The Talmud says: “Because of shaka d’rispak, Beitar was destroyed.” What is “shaka d’rispak”? Rashi defines shaka as a “side” (דופן) and rispak as a “women’s chariot” (Heb. מרכבת נשים), so collectively shaka d’rispak means the side of a women’s chariot. Rashi also offers a translation of rispak as ריטוג”א in German. Phonetically, this would appear to be “rituga,” but there is no German word resembling that that I could immediately discover.

So I went to Google translate and tried translating “chariot” into German. I got “Streitwagen.” That didn’t seem right, but then I looked closer and realized that if the “St” part was eliminated, the word would be “reitwagen,” and would actually be quite close to Rashi’s word. The “Reit” part is ריט, and the “wagen” part is “וגא,” leaving only the “n” sound missing. But is a “reitwagen” a thing? As it turns out, yes! It means “riding-wagon” in Middle High German, the language spoken in Germany during (and after) Rashi’s lifetime.

The etymology for “wagen,” incidentally, is derived from “vega,” meaning “way.”

The next part of the mystery is why this is a “women’s chariot” specifically. So I investigated ancient modes of transportation for women and found that there was a type of carriage called a “litter” or “basternum” in which wealthy women were carried by human servants or on the backs of animals (like the mule). The context of the Talmudic passage concerns the daughter of a Roman official, so this would make sense.

I looked up “rispak” in Jastrow’s Dictionary of the Talmud, and he references to another word, “dispak,” which he defines as “litter,” as above.

I’m not sure why Jastrow changes rispak to dispak, but I’m gonna hazard my own guess as to its etymology. Bear with me.
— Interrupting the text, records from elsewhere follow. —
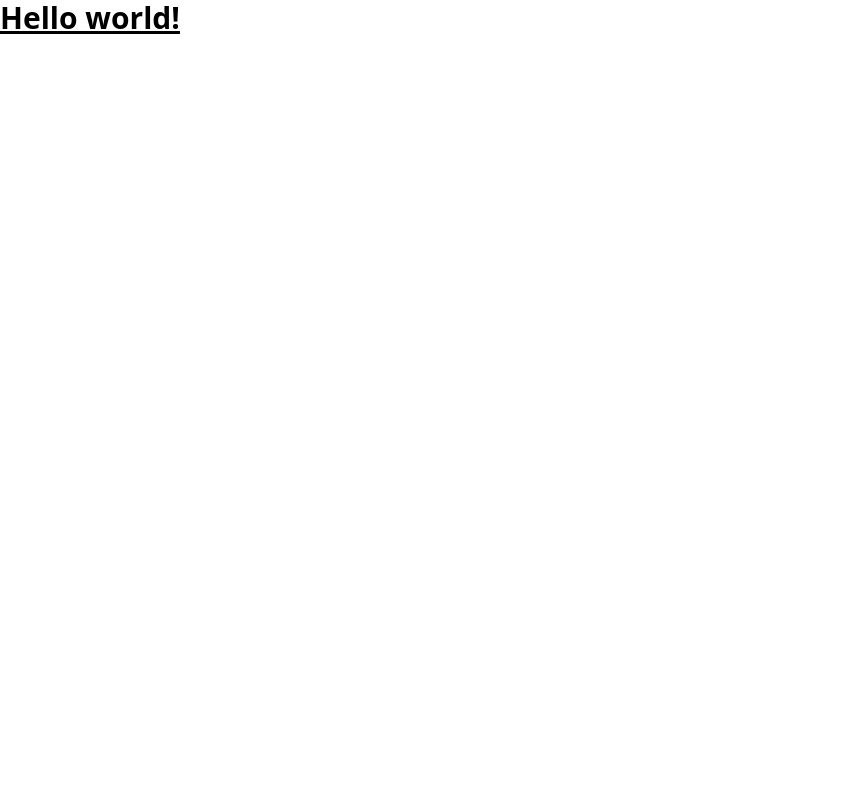
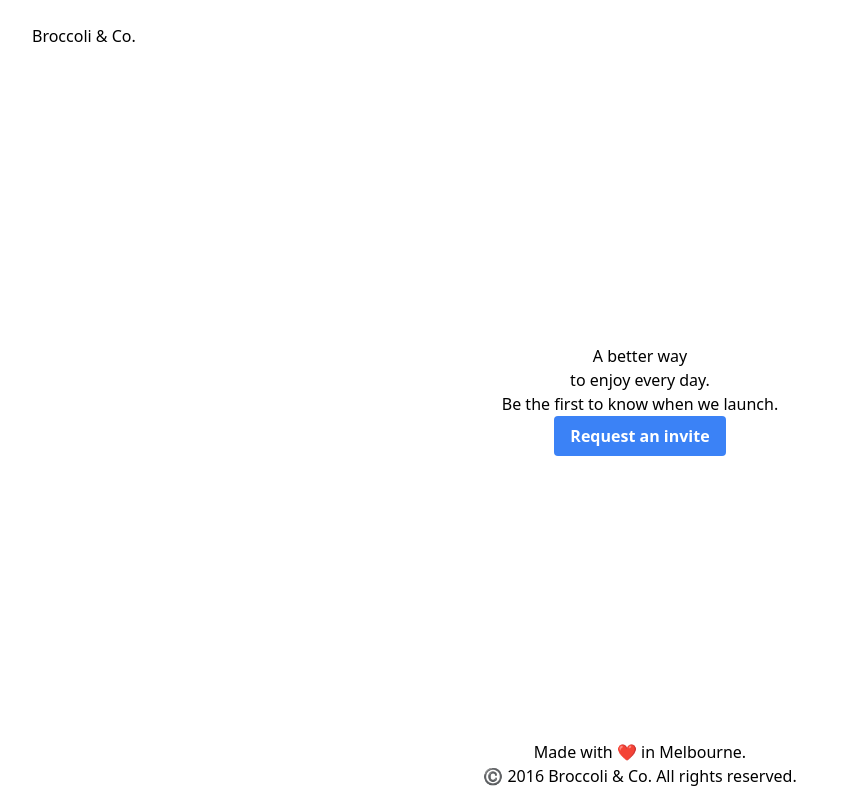
Before and after one commit to lukemesiti/AWTH, a React (Vite) app: page / in a window 1280 px wide. Shown: the whole page, without its empty margins (0-859 px from the left). Built offline with nearby package versions, Linux system fonts and the light colour scheme.

Commit message:
create basic app layout

```diff
--- a/src/App.tsx
+++ b/src/App.tsx
@@ -1,5 +1,7 @@
-function App() {
-  return <h1 className="text-3xl font-bold underline">Hello world!</h1>;
-}
+import { Container as Layout } from "./layout/Container";
+
+const App: React.FC = () => {
+  return <Layout />;
+};
 
 export default App;
--- /dev/null
+++ b/src/layout/Container.tsx
@@ -0,0 +1,15 @@
+import { Header } from "./header";
+import { Content } from "./content";
+import { Footer } from "./footer";
+
+const Container: React.FC = () => {
+  return (
+    <div className="flex flex-col min-h-screen">
+      <Header />
+      <Content />
+      <Footer />
+    </div>
+  );
+};
+
+export { Container };
--- /dev/null
+++ b/src/layout/content/Content.tsx
@@ -0,0 +1,16 @@
+const Content: React.FC = () => {
+  return (
+    <main className="flex-auto flex items-center justify-center p-3">
+      <div className="text-center">
+        <h1>A better way</h1>
+        <h1>to enjoy every day.</h1>
+        <p>Be the first to know when we launch.</p>
+        <button className="bg-blue-500 hover:bg-blue-700 text-white font-bold py-2 px-4 rounded">
+          Request an invite
+        </button>
+      </div>
+    </main>
+  );
+};
+
+export { Content };
--- /dev/null
+++ b/src/layout/content/index.ts
@@ -0,0 +1 @@
+export * from "./Content";
--- /dev/null
+++ b/src/layout/footer/Footer.tsx
@@ -0,0 +1,10 @@
+const Footer: React.FC = () => {
+  return (
+    <footer className="text-center p-3">
+      <div>Made with ❤ in Melbourne.</div>
+      <div>©️ 2016 Broccoli & Co. All rights reserved.</div>
+    </footer>
+  );
+};
+
+export { Footer };
--- /dev/null
+++ b/src/layout/footer/index.ts
@@ -0,0 +1 @@
+export * from "./Footer";
--- /dev/null
+++ b/src/layout/header/Header.tsx
@@ -0,0 +1,18 @@
+const Header: React.FC = () => {
+  return (
+    <header className="bg-white">
+      <nav
+        className="mx-auto flex max-w-7xl items-center justify-between p-6 lg:px-8"
+        aria-label="Global"
+      >
+        <div className="flex lg:flex-1">
+          <a href="#" className="-m-1.5 p-1.5">
+            <h1>Broccoli & Co.</h1>
+          </a>
+        </div>
+      </nav>
+    </header>
+  );
+};
+
+export { Header };
--- /dev/null
+++ b/src/layout/header/index.ts
@@ -0,0 +1 @@
+export * from "./Header";
--- /dev/null
+++ b/src/layout/index.ts
@@ -0,0 +1 @@
+export * from "./Container";
```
Rispak is very similar to the English word “respect.” I researched the etymology of this word and found that it derives from the Latin verb “respicere” meaning to regard or “look back” at. “Re” means “again” and the SPC root means to look, as in “spectacle,” “spectator,” etc. Hence to “respect” means to look at something with particular regard. Since these vehicles were designed to carry wealthy individuals, to whom others were meant to look with regard, they may have gotten their name from this verb.

If “dispak” is the correct version, this may be a combination of the same SPC verb with the prefix “de” or “dis,” meaning to undo or reverse something. So then this would mean a vehicle designed to obscure the rider from the observer, as these carriages would often have curtains or be closed off to prevent the eyes of commoners from seeing the occupant.

Incidentally, I have a theory that Rashi offers foreign language equivalents of certain words in the text when he wishes to show a linguistic connection or origin, not just a translation. Here, ריטוג”א as the German counterpart for “rispak” works as follows: ריט derives from ריס, as the “t” and “s” sounds interchange, the ו (“v” sound) interchanges with the פ (“p” or “f” sound) and the ג (“g” sound) interchanges with the ק (“k” sound). Hence ריספק to ריטוג”א.

The context of the story in the Talmud is as follows: The Caesar’s daughter was passing the city of Beitar in a rispak, when the “shaka” of the rispak broke. The people of Beitar had a custom to plant certain trees when a boy or girl was born, then, when a boy and girl grew up and married, they used the wood from their respective trees to build their chupah. When the shaka broke, the servants of The Caesar’s daughter cut down one of these trees to use its wood for the carriage. The people of Beitar became incensed and attacked the Caesar’s daughter and their attendants. The Emperor avenged himself upon the city of Beitar, massacring its inhabitants.

From the story, and based upon our exploration above, it would seem that the “shaka,” or “side” of the rispak, may have been one of the poles used to carry it.

Anyway, that’s what I’m thinking. What are your thoughts?